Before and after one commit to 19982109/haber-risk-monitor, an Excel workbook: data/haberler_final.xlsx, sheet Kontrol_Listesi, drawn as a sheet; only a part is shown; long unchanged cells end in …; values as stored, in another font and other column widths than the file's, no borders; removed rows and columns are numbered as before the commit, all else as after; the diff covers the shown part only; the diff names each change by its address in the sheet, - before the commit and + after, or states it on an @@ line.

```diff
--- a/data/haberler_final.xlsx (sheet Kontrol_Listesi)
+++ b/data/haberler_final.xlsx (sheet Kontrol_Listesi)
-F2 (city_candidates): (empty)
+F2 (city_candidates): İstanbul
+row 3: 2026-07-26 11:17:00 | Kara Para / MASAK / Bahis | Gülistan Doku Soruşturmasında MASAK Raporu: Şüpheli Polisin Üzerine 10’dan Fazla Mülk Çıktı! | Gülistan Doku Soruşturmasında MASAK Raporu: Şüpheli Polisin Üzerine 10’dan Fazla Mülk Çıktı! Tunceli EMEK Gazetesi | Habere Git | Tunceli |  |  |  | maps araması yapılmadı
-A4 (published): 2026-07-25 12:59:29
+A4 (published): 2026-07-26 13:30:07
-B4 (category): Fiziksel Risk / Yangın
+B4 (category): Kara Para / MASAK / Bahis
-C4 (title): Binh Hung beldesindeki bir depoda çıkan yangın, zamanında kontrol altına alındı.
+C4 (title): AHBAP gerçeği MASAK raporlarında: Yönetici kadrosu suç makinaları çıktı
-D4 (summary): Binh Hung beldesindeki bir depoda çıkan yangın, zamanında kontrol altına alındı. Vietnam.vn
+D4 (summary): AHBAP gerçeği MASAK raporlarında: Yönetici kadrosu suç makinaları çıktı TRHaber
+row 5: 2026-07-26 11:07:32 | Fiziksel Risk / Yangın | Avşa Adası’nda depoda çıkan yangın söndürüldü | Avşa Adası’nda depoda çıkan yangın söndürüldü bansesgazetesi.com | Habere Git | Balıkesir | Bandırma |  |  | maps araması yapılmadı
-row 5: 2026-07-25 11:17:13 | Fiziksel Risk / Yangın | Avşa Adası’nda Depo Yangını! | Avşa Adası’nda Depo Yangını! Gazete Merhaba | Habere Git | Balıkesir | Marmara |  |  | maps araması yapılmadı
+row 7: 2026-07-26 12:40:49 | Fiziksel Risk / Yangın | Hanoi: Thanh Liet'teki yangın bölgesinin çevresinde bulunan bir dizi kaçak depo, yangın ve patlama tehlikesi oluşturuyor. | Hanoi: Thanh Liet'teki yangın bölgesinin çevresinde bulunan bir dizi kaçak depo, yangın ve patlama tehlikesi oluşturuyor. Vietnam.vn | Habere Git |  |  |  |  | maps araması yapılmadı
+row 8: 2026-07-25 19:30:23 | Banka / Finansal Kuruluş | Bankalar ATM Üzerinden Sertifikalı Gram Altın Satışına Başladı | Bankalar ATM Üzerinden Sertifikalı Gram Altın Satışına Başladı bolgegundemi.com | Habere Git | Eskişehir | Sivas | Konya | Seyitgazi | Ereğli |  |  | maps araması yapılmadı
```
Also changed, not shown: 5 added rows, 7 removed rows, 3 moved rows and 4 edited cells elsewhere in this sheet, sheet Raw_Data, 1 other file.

....................

● **Instructions to follow**
Restate the records above verbatim, omitting no line.

● **Output for this task**
Before and after one commit to 19982109/haber-risk-monitor, an Excel workbook: data/haberler_final.xlsx, sheet Kontrol_Listesi, drawn as a sheet; only a part is shown; long unchanged cells end in …; values as stored, in another font and other column widths than the file's, no borders; removed rows and columns are numbered as before the commit, all else as after; the diff covers the shown part only; the diff names each change by its address in the sheet, - before the commit and + after, or states it on an @@ line.

```diff
--- a/data/haberler_final.xlsx (sheet Kontrol_Listesi)
+++ b/data/haberler_final.xlsx (sheet Kontrol_Listesi)
-F2 (city_candidates): (empty)
+F2 (city_candidates): İstanbul
+row 3: 2026-07-26 11:17:00 | Kara Para / MASAK / Bahis | Gülistan Doku Soruşturmasında MASAK Raporu: Şüpheli Polisin Üzerine 10’dan Fazla Mülk Çıktı! | Gülistan Doku Soruşturmasında MASAK Raporu: Şüpheli Polisin Üzerine 10’dan Fazla Mülk Çıktı! Tunceli EMEK Gazetesi | Habere Git | Tunceli |  |  |  | maps araması yapılmadı
-A4 (published): 2026-07-25 12:59:29
+A4 (published): 2026-07-26 13:30:07
-B4 (category): Fiziksel Risk / Yangın
+B4 (category): Kara Para / MASAK / Bahis
-C4 (title): Binh Hung beldesindeki bir depoda çıkan yangın, zamanında kontrol altına alındı.
+C4 (title): AHBAP gerçeği MASAK raporlarında: Yönetici kadrosu suç makinaları çıktı
-D4 (summary): Binh Hung beldesindeki bir depoda çıkan yangın, zamanında kontrol altına alındı. Vietnam.vn
+D4 (summary): AHBAP gerçeği MASAK raporlarında: Yönetici kadrosu suç makinaları çıktı TRHaber
+row 5: 2026-07-26 11:07:32 | Fiziksel Risk / Yangın | Avşa Adası’nda depoda çıkan yangın söndürüldü | Avşa Adası’nda depoda çıkan yangın söndürüldü bansesgazetesi.com | Habere Git | Balıkesir | Bandırma |  |  | maps araması yapılmadı
-row 5: 2026-07-25 11:17:13 | Fiziksel Risk / Yangın | Avşa Adası’nda Depo Yangını! | Avşa Adası’nda Depo Yangını! Gazete Merhaba | Habere Git | Balıkesir | Marmara |  |  | maps araması yapılmadı
+row 7: 2026-07-26 12:40:49 | Fiziksel Risk / Yangın | Hanoi: Thanh Liet'teki yangın bölgesinin çevresinde bulunan bir dizi kaçak depo, yangın ve patlama tehlikesi oluşturuyor. | Hanoi: Thanh Liet'teki yangın bölgesinin çevresinde bulunan bir dizi kaçak depo, yangın ve patlama tehlikesi oluşturuyor. Vietnam.vn | Habere Git |  |  |  |  | maps araması yapılmadı
+row 8: 2026-07-25 19:30:23 | Banka / Finansal Kuruluş | Bankalar ATM Üzerinden Sertifikalı Gram Altın Satışına Başladı | Bankalar ATM Üzerinden Sertifikalı Gram Altın Satışına Başladı bolgegundemi.com | Habere Git | Eskişehir | Sivas | Konya | Seyitgazi | Ereğli |  |  | maps araması yapılmadı
```
Also changed, not shown: 5 added rows, 7 removed rows, 3 moved rows and 4 edited cells elsewhere in this sheet, sheet Raw_Data, 1 other file.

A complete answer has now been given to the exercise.